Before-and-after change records
┏━━
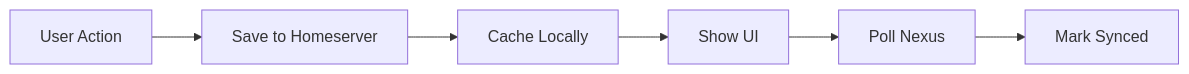
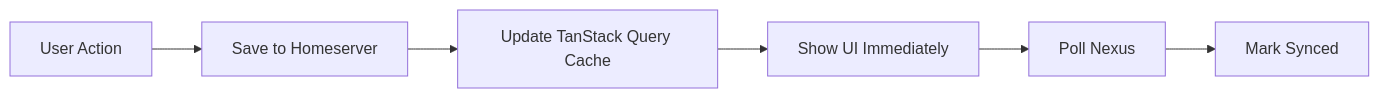
The first of 3 diagrams in docs/OPTIMISTIC_CACHING.md (gillohner/eventky), drawn with Mermaid before and after one commit. The commit also changed other lines of this file and 31 other files, not shown here.

````diff
--- a/docs/OPTIMISTIC_CACHING.md
+++ b/docs/OPTIMISTIC_CACHING.md
@@ -8,8 +13,8 @@
 ```mermaid
 flowchart LR
     A[User Action] --> B[Save to Homeserver]
-    B --> C[Cache Locally]
-    C --> D[Show UI]
+    B --> C[Update TanStack Query Cache]
+    C --> D[Show UI Immediately]
     D --> E[Poll Nexus]
     E --> F[Mark Synced]
 ```
````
┗━━
→ **Problem**
Output the records above exactly; leave out the pictures.

→ **Exercise response**
The first of 3 diagrams in docs/OPTIMISTIC_CACHING.md (gillohner/eventky), drawn with Mermaid before and after one commit. The commit also changed other lines of this file and 31 other files, not shown here.

````diff
--- a/docs/OPTIMISTIC_CACHING.md
+++ b/docs/OPTIMISTIC_CACHING.md
@@ -8,8 +13,8 @@
 ```mermaid
 flowchart LR
     A[User Action] --> B[Save to Homeserver]
-    B --> C[Cache Locally]
-    C --> D[Show UI]
+    B --> C[Update TanStack Query Cache]
+    C --> D[Show UI Immediately]
     D --> E[Poll Nexus]
     E --> F[Mark Synced]
 ```
````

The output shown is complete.